• **INSTRUCTIONS TO FOLLOW**
In the records below, find each line with the word "disabled" and copy it.

• **EXTRACTED ENTRIES**

★ ★ ★

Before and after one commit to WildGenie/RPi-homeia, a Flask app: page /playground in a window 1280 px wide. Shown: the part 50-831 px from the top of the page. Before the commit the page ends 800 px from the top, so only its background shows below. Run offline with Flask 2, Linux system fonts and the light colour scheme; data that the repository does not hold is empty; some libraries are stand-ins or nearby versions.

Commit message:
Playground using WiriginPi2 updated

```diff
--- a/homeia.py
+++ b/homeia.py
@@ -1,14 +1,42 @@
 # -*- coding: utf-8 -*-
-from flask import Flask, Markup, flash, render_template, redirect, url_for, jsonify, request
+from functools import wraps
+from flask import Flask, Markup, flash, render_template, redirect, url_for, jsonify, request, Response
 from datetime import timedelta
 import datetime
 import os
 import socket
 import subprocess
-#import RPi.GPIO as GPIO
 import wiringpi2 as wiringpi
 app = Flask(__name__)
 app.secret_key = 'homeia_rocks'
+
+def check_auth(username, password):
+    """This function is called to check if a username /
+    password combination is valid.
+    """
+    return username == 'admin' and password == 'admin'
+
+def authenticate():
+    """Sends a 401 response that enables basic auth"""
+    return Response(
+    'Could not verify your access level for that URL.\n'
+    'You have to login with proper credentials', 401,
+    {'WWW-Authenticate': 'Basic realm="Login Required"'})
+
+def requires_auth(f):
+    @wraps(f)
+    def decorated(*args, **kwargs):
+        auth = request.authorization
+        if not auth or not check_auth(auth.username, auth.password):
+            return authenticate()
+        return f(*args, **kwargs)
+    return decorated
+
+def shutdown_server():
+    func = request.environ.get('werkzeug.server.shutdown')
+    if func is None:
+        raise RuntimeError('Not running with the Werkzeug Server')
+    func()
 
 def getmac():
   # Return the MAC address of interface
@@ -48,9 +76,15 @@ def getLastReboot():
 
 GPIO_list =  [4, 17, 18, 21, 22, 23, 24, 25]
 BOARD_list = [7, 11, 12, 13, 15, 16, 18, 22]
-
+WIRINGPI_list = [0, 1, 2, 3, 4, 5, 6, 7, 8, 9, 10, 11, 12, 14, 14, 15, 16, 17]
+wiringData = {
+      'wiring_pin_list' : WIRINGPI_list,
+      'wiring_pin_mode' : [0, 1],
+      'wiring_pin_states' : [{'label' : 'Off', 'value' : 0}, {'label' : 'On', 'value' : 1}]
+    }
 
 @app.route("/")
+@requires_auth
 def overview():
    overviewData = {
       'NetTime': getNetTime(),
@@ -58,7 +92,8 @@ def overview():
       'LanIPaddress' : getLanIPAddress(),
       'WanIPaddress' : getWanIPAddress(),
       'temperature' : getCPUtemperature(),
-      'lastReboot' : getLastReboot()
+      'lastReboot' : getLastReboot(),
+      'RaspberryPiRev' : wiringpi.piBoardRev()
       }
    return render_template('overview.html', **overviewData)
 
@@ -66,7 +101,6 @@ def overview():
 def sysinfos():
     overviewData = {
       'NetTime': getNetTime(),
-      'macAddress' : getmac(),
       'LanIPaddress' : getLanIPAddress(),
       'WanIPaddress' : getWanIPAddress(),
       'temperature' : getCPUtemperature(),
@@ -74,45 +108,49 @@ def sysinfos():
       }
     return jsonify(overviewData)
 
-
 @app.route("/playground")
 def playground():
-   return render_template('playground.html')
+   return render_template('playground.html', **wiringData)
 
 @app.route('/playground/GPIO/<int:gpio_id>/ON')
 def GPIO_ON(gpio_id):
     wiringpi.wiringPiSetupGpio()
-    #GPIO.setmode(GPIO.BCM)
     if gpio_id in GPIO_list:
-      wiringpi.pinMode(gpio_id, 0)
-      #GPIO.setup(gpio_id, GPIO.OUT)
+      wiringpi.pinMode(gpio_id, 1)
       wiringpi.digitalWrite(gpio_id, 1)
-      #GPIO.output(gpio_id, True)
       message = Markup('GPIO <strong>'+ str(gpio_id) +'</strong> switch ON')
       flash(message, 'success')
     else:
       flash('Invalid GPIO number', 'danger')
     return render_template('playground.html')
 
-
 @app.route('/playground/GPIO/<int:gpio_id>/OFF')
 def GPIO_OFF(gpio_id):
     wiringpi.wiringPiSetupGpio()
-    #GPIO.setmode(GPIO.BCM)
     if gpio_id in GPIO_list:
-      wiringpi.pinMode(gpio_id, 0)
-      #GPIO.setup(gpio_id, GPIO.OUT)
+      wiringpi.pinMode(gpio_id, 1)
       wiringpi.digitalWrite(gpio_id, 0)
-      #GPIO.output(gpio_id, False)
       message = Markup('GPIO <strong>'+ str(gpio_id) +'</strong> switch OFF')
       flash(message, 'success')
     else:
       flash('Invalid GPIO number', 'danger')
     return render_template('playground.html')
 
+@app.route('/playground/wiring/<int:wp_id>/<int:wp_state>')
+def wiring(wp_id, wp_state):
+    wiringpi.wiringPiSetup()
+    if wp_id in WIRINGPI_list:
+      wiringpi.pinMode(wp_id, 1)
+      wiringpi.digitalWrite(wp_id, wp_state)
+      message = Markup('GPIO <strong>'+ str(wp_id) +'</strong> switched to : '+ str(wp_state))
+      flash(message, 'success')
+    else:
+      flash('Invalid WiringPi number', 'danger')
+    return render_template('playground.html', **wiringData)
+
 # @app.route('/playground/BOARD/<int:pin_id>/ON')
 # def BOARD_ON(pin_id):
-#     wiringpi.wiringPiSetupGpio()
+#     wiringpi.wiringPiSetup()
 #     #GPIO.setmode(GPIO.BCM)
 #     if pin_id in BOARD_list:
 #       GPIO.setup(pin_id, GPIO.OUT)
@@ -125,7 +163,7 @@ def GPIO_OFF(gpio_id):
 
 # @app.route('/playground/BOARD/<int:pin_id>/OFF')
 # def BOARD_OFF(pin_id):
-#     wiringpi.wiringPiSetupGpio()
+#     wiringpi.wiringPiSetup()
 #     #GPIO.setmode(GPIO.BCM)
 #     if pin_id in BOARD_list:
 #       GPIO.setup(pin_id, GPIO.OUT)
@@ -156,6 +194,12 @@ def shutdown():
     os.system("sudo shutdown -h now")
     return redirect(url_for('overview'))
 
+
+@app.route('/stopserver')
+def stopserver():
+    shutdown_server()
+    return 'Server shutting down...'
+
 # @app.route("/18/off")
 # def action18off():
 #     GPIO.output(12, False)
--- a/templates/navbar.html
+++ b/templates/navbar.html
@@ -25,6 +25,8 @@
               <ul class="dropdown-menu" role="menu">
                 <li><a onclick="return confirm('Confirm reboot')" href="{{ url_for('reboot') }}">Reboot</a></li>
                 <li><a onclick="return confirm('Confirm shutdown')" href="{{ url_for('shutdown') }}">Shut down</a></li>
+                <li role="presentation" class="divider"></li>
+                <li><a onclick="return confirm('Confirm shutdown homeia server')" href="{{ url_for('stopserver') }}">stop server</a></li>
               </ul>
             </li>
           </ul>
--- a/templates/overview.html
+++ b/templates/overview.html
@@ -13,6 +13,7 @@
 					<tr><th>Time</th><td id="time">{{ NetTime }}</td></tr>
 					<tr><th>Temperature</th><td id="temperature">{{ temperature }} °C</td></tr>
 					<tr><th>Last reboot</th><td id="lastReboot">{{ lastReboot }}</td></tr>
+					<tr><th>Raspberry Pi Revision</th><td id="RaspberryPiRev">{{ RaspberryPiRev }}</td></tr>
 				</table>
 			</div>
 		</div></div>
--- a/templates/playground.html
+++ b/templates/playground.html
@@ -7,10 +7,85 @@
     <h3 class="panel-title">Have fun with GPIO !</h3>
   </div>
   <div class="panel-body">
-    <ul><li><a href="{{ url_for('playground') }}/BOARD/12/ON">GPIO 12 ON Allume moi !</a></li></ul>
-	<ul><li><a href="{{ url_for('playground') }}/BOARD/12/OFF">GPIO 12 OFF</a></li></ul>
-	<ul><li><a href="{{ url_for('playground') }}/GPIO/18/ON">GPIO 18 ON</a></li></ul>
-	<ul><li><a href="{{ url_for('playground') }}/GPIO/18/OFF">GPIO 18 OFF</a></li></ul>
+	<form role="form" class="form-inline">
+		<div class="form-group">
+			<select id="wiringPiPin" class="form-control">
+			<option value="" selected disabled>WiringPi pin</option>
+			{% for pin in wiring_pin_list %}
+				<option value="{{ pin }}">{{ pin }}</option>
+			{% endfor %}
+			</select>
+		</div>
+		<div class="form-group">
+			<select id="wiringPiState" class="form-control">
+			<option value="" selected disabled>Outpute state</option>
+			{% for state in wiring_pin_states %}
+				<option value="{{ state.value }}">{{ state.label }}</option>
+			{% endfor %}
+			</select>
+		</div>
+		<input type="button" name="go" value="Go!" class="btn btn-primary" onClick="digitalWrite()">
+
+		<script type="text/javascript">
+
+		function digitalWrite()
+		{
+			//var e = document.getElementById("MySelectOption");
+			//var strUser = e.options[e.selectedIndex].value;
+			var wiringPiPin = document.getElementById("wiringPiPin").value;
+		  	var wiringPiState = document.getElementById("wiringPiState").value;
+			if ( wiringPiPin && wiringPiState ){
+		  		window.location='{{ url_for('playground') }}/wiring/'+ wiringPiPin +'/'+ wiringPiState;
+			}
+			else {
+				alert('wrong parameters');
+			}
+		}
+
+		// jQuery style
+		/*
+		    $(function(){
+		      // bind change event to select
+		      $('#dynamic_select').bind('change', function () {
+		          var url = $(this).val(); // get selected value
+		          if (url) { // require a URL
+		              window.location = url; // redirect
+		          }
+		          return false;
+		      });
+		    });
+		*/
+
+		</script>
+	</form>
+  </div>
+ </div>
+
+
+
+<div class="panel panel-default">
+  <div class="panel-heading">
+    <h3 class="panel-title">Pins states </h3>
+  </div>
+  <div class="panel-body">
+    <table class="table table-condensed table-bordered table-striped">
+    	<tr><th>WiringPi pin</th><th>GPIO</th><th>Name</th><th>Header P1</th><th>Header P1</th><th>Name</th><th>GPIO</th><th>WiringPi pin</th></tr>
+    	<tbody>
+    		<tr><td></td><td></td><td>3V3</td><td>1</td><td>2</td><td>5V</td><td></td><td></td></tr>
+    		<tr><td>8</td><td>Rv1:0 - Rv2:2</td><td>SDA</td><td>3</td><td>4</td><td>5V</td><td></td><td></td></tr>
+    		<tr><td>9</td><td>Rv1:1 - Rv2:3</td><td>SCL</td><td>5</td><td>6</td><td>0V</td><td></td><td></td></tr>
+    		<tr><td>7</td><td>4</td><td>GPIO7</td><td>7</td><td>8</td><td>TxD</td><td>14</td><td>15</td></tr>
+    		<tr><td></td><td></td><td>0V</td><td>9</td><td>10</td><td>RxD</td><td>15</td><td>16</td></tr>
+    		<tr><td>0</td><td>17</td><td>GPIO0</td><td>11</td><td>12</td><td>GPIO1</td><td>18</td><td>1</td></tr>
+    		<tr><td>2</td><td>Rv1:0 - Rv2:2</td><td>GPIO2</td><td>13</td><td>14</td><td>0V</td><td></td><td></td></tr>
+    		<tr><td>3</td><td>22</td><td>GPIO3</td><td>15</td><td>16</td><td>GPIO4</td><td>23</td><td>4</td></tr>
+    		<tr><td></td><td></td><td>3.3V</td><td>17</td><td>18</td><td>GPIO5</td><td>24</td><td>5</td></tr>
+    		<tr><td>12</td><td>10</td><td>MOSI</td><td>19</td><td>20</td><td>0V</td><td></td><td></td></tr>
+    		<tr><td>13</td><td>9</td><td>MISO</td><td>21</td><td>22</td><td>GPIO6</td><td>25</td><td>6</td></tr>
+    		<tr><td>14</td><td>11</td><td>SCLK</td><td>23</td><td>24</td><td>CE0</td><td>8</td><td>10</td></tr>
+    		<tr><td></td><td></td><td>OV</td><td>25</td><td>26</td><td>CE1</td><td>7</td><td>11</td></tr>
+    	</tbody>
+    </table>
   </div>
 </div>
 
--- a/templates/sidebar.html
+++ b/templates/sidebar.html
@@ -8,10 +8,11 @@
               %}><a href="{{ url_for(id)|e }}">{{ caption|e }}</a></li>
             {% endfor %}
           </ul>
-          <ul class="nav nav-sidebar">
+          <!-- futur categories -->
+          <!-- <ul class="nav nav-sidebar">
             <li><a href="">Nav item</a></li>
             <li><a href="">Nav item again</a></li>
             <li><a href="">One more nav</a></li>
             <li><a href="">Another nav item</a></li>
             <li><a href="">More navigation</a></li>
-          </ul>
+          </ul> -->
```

★ ★ ★

• **ANSWER TO THIS TASK**
+			<option value="" selected disabled>WiringPi pin</option>
+			<option value="" selected disabled>Outpute state</option>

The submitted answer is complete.